[Before-and-after change records]
<<<<

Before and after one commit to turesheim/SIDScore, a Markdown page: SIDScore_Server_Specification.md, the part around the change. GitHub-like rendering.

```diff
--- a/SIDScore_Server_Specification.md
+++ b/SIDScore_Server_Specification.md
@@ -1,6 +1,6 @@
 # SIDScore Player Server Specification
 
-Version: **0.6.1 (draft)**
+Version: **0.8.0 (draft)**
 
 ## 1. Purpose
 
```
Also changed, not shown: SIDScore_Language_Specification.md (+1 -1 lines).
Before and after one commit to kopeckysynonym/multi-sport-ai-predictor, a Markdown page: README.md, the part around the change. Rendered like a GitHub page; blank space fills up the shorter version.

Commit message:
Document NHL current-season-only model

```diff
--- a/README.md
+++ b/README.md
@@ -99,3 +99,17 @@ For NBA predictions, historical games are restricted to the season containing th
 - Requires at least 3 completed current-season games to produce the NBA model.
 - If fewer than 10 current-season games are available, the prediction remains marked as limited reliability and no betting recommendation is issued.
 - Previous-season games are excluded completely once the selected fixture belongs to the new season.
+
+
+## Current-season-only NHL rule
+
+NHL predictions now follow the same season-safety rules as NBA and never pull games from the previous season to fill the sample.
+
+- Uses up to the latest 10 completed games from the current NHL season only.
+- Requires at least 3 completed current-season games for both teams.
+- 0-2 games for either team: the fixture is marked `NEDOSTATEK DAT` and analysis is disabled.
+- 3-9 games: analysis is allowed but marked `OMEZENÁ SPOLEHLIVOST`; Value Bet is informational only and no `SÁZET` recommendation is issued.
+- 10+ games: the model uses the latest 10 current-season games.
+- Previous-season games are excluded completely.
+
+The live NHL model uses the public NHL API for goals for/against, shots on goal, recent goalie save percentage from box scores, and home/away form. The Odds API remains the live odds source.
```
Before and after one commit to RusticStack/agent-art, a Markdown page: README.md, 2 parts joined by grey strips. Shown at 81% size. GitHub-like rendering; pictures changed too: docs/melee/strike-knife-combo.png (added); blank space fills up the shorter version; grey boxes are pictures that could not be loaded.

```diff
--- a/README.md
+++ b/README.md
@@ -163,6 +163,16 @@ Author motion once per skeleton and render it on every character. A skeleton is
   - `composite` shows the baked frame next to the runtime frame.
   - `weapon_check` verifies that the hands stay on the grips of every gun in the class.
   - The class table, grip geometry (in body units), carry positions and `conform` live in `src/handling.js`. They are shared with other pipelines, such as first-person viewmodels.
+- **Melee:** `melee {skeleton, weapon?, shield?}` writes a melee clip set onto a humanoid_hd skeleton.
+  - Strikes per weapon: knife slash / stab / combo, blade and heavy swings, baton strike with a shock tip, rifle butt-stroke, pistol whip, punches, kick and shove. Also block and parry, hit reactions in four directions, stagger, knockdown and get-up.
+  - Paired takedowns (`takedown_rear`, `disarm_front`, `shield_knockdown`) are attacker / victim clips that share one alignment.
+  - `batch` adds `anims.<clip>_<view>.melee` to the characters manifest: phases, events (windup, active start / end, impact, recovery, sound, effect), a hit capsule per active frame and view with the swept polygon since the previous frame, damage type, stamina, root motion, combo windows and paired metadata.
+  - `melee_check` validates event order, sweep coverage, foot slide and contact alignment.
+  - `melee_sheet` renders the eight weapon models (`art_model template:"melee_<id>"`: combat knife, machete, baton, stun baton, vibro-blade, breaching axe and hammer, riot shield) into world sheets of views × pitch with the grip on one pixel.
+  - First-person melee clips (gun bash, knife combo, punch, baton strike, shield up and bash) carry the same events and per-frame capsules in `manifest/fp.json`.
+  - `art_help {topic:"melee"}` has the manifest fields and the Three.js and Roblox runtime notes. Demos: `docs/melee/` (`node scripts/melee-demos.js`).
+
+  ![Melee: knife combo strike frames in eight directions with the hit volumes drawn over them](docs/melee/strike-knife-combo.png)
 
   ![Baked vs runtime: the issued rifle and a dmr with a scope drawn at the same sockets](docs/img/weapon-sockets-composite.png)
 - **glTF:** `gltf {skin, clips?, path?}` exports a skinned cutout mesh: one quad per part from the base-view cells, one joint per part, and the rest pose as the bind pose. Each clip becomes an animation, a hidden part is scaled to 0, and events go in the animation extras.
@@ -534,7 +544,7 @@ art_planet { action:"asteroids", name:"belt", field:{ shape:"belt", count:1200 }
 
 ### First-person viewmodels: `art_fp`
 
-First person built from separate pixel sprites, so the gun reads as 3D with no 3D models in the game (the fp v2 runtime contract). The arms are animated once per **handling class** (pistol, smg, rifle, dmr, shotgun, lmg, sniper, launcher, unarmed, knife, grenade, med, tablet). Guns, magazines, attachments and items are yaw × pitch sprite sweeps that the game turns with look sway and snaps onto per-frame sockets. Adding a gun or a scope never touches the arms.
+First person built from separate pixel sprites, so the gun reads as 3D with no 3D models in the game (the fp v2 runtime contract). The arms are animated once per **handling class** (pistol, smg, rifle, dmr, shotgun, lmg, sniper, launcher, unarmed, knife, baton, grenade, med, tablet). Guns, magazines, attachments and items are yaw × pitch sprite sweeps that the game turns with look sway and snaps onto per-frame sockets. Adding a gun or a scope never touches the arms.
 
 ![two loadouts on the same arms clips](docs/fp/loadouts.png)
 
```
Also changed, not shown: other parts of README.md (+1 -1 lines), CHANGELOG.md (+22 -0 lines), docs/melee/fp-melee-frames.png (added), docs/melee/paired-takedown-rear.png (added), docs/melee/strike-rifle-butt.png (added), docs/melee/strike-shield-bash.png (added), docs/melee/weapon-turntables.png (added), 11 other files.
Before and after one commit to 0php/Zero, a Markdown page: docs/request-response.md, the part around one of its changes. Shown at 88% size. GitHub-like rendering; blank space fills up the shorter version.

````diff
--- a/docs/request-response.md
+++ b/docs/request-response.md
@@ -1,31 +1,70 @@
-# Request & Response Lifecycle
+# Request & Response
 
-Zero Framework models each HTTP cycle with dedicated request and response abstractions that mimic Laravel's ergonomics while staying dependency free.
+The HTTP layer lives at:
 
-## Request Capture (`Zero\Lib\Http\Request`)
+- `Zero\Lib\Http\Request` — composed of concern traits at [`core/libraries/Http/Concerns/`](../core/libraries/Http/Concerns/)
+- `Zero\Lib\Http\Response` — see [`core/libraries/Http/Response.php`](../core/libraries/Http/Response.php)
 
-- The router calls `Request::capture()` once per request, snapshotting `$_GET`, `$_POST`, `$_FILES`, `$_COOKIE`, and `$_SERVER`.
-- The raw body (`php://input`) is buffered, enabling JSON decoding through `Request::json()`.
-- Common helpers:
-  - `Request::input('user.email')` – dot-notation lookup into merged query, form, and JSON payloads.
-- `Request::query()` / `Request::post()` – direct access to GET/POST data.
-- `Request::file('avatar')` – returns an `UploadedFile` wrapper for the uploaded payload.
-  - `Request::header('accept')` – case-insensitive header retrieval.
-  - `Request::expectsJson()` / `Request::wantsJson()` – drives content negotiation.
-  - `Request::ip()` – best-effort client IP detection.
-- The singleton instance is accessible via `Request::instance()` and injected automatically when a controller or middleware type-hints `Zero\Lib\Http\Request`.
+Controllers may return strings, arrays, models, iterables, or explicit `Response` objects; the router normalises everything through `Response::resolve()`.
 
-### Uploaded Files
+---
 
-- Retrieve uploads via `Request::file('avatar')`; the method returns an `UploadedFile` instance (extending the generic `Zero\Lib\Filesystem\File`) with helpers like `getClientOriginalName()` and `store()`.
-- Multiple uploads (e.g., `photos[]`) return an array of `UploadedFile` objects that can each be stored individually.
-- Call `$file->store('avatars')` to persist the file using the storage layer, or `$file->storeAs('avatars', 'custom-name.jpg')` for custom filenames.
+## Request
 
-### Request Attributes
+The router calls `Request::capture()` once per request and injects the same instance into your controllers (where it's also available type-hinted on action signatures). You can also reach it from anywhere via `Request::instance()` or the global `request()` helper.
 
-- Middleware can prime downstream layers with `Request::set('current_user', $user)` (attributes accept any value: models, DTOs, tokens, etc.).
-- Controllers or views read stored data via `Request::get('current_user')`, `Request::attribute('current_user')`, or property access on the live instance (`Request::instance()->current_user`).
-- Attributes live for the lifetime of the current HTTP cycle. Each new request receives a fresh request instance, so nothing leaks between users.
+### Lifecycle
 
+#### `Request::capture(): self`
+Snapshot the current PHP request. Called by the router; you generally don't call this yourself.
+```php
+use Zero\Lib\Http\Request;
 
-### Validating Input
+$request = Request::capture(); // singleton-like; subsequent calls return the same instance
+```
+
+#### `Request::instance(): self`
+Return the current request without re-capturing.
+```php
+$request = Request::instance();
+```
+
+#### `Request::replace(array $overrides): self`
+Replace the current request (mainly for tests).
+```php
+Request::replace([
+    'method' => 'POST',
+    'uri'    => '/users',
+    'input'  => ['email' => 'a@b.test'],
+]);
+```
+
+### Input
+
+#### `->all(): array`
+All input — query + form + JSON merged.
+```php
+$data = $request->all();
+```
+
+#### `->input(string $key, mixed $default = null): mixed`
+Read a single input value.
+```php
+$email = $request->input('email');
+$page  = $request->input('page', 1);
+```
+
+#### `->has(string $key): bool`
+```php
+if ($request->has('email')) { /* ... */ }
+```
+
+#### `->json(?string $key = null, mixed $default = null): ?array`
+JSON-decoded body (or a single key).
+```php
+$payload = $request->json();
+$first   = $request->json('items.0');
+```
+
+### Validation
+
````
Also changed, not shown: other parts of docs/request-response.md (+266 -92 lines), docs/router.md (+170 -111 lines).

>>>>

**EXERCISE INSTRUCTIONS:** Show me all lines in the records that contain "only".

**SOLUTION:**
Document NHL current-season-only model
+## Current-season-only NHL rule
+- Uses up to the latest 10 completed games from the current NHL season only.
+- 3-9 games: analysis is allowed but marked `OMEZENÁ SPOLEHLIVOST`; Value Bet is informational only and no `SÁZET` recommendation is issued.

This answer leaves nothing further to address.